■ **Aim of the exercise**: Reproduce the data in full, exactly.

(Beginning of Dataset entries)

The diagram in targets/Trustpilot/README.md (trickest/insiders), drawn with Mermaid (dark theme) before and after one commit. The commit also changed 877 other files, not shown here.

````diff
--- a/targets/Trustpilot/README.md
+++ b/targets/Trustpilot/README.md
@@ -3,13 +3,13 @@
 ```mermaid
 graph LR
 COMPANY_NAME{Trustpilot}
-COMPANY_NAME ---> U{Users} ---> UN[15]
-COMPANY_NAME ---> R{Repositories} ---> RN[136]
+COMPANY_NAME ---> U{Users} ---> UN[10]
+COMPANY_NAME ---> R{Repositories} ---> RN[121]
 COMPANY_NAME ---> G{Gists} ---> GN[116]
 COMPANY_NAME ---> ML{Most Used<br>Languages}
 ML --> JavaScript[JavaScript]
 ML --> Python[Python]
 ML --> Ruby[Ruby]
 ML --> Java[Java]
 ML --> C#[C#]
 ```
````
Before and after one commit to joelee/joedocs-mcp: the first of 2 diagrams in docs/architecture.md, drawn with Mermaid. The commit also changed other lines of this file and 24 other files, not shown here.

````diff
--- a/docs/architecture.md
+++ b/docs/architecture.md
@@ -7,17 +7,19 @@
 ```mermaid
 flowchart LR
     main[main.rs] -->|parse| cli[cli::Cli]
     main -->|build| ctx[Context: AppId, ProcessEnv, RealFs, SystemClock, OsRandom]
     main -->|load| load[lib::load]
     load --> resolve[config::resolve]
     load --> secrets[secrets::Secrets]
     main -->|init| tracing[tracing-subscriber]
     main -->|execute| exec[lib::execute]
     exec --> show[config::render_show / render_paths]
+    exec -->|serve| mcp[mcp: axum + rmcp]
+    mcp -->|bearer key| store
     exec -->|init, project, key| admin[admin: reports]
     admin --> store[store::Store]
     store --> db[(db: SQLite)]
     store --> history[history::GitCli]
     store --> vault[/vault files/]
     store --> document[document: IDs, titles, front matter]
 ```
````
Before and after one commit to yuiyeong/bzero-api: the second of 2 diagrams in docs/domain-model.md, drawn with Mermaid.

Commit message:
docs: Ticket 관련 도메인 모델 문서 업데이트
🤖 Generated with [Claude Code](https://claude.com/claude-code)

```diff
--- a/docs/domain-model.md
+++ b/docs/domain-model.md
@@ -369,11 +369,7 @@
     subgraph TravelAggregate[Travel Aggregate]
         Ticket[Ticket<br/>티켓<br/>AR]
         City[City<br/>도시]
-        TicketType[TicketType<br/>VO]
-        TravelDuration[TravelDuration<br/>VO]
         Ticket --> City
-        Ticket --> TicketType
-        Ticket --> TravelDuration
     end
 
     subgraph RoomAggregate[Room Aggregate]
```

(End of Dataset entries)

■ **Answer for this exercise**:
The diagram in targets/Trustpilot/README.md (trickest/insiders), drawn with Mermaid (dark theme) before and after one commit. The commit also changed 877 other files, not shown here.

````diff
--- a/targets/Trustpilot/README.md
+++ b/targets/Trustpilot/README.md
@@ -3,13 +3,13 @@
 ```mermaid
 graph LR
 COMPANY_NAME{Trustpilot}
-COMPANY_NAME ---> U{Users} ---> UN[15]
-COMPANY_NAME ---> R{Repositories} ---> RN[136]
+COMPANY_NAME ---> U{Users} ---> UN[10]
+COMPANY_NAME ---> R{Repositories} ---> RN[121]
 COMPANY_NAME ---> G{Gists} ---> GN[116]
 COMPANY_NAME ---> ML{Most Used<br>Languages}
 ML --> JavaScript[JavaScript]
 ML --> Python[Python]
 ML --> Ruby[Ruby]
 ML --> Java[Java]
 ML --> C#[C#]
 ```
````
Before and after one commit to joelee/joedocs-mcp: the first of 2 diagrams in docs/architecture.md, drawn with Mermaid. The commit also changed other lines of this file and 24 other files, not shown here.

````diff
--- a/docs/architecture.md
+++ b/docs/architecture.md
@@ -7,17 +7,19 @@
 ```mermaid
 flowchart LR
     main[main.rs] -->|parse| cli[cli::Cli]
     main -->|build| ctx[Context: AppId, ProcessEnv, RealFs, SystemClock, OsRandom]
     main -->|load| load[lib::load]
     load --> resolve[config::resolve]
     load --> secrets[secrets::Secrets]
     main -->|init| tracing[tracing-subscriber]
     main -->|execute| exec[lib::execute]
     exec --> show[config::render_show / render_paths]
+    exec -->|serve| mcp[mcp: axum + rmcp]
+    mcp -->|bearer key| store
     exec -->|init, project, key| admin[admin: reports]
     admin --> store[store::Store]
     store --> db[(db: SQLite)]
     store --> history[history::GitCli]
     store --> vault[/vault files/]
     store --> document[document: IDs, titles, front matter]
 ```
````
Before and after one commit to yuiyeong/bzero-api: the second of 2 diagrams in docs/domain-model.md, drawn with Mermaid.

Commit message:
docs: Ticket 관련 도메인 모델 문서 업데이트
🤖 Generated with [Claude Code](https://claude.com/claude-code)

```diff
--- a/docs/domain-model.md
+++ b/docs/domain-model.md
@@ -369,11 +369,7 @@
     subgraph TravelAggregate[Travel Aggregate]
         Ticket[Ticket<br/>티켓<br/>AR]
         City[City<br/>도시]
-        TicketType[TicketType<br/>VO]
-        TravelDuration[TravelDuration<br/>VO]
         Ticket --> City
-        Ticket --> TicketType
-        Ticket --> TravelDuration
     end
 
     subgraph RoomAggregate[Room Aggregate]
```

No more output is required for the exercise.